Rudolph Tanzi, PhD</br>Appeared 9/25/12Rudolph Tanzi has been investigating the genetics of neurological disease since the 1980s when he participated in the first study to use genetic markers to find a disease gene (i.e., the Huntington's disease gene). Tanzi co-discovered the three familial early-onset Alzheimer's disease genes and several other neurological disease genes, including that responsible for Wilson's disease. As leader of the Cure Alzheimer's Fund Alzheimer's Genome Project, Tanzi has carried out multiple genome-wide association studies of thousands of families with Alzheimer's disease (AD) leading to the identification of novel AD candidate genes and the first two rare mutations causing late-onset AD. His research on the role of zinc and copper in AD has led recently to successful clinical trials at Prana Biotechnology. Tanzi serves on dozens of editorial and scientific advisory boards and as chair of the Cure Alzheimer's Fund Research Consortium. He has received numerous awards, including the two highest awards for Alzheimer's disease research: The Metropolitan Life Award and The Potamkin Prize. Tanzi was included on the list of the "Harvard 100 Most Influential Alumni" and was chosen by the Geoffrey Beene Foundation as a "Rock Star of Science." Tanzi has co-authored more than 400 research articles, including three of the top ten most cited AD papers. He co-authored the popular trade book "Decoding Darkness: The Search for the Genetic Causes of Alzheimer's Disease" and is currently co-authoring a book with Deepak Chopra called "Super Brain." In addition to being an accomplished scientist, Tanzi also plays the keyboard professionally, most recently with Joe Perry and for Aerosmith's upcoming album in Fall 2012.
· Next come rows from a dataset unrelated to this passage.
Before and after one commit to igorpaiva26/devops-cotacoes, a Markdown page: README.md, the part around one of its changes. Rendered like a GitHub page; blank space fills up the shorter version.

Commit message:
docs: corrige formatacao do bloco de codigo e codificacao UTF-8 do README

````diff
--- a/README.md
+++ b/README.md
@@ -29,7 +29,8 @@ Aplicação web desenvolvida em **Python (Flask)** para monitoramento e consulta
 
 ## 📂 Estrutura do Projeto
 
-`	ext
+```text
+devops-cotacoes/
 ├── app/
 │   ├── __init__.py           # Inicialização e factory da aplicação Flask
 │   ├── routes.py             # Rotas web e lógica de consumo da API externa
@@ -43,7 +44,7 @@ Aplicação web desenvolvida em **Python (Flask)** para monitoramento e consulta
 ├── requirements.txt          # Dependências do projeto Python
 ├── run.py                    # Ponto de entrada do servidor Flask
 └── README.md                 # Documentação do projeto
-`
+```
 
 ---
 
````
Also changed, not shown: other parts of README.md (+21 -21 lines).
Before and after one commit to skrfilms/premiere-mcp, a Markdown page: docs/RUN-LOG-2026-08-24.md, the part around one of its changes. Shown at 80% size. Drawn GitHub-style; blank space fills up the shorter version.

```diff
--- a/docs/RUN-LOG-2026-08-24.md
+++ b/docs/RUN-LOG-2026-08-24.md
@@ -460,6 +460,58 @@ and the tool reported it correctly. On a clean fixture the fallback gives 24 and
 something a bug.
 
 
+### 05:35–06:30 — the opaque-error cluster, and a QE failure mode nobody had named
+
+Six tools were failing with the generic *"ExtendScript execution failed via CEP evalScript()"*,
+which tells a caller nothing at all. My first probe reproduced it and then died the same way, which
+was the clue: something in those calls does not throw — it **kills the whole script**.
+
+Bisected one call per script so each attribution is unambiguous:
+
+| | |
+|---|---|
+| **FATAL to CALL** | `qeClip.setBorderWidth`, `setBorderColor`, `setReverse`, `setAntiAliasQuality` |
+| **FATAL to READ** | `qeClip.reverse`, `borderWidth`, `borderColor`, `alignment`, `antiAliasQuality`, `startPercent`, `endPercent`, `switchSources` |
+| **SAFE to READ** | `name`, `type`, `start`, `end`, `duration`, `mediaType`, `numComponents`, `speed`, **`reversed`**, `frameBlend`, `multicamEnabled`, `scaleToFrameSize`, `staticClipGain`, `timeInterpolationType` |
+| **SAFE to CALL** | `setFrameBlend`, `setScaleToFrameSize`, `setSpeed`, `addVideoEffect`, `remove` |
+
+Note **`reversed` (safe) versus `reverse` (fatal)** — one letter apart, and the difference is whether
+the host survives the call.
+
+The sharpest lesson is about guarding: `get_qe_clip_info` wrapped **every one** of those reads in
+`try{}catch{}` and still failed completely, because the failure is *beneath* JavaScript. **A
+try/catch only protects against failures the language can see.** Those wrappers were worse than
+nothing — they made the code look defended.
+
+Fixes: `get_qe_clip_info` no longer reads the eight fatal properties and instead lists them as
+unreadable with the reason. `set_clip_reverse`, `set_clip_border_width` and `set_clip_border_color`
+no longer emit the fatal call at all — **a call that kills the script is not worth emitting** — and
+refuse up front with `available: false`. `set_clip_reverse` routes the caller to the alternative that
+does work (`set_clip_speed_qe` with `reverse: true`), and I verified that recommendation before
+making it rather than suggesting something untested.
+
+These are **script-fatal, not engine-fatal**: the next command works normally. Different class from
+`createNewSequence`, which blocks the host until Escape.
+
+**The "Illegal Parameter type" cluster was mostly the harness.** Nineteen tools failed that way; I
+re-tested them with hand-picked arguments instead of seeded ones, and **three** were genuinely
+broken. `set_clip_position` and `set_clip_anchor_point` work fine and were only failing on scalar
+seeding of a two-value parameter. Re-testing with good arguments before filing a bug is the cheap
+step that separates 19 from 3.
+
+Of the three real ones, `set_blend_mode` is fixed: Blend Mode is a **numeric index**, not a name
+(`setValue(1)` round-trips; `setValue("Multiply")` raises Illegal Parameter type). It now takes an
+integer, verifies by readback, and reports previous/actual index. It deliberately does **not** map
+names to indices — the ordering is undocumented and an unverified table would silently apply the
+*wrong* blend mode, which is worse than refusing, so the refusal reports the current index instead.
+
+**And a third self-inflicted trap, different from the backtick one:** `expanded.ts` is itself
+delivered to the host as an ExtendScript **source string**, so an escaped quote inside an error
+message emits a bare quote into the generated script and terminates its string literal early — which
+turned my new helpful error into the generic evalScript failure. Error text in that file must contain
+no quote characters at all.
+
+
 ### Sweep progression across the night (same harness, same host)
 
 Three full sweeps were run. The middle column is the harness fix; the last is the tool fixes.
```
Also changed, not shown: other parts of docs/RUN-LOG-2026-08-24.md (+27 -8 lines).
Rebecca Ward, PhD
Executive Director and Lecturer, Systems Biology

Appeared Tuesday, September 18, 2012

Rebecca Ward, PhD</br>Appeared 9/18/12Becky Ward received her PhD in immunology from Cambridge University and promptly gave up science to work for the journal Nature as a scientific editor.  She has inhabited the interfaces between traditional disciplines for most of her working life: she helped start several journals, including the interdisciplinary Chemistry & Biology, then came to Harvard Medical School to help start a research effort in the same area. She is now executive director of the Systems Biology department, which was founded in 2003 to study the behaviors of systems of biological components—molecules, cells, organisms or whole species.  Systems Biology is a new discipline that involves physicists, mathematicians, computer scientists and engineers as well as biologists.  Ward blogs, irregularly, about science and other topics.

Erika Pabo, '11
Internal Medicine Resident, Brigham and Women's Hospital;
Manager of Practice Improvement, HMS Center for Primary Care
Appeared Tuesday, September 11, 2012

Erika Pabo '11<br />Appeared 9/11/12Erika A. Pabo, MD, MBA is the manager of practice improvement for the HMS Center for Primary Care's Academic Innovations Collaborative. She is concurrently completing her residency in the Division of General Medicine and Primary Care program at Brigham and Women's Hospital and Brigham and Women’s Advanced Primary Care Associates, South Huntington, a new patient-centered medical home.

Devon Taylor '16
MD Candidate
Appeared Tuesday, September 4, 2012

Devon Taylor<br />Appeared 9/4/12<br />Photo by Steve Lipofsky

Although he is undecided as to which specialty to pursue, Devon is active in student organizations that have a focus on health disparities, including the Student National Medical Association (SNMA), the First-year Urban Neighborhood Campaign (FUNC) and the Race in the Curriculum Working Group (RICWG).  He also plans to conduct scholarly research regarding health disparities. Devon’s academic interests include health disparities, health policy, surgery, health promotions, and chronic disease prevention. For further information on Devon's diverse background, please visit the AAMC Aspiring Docs Diaries blog, which Devon authors.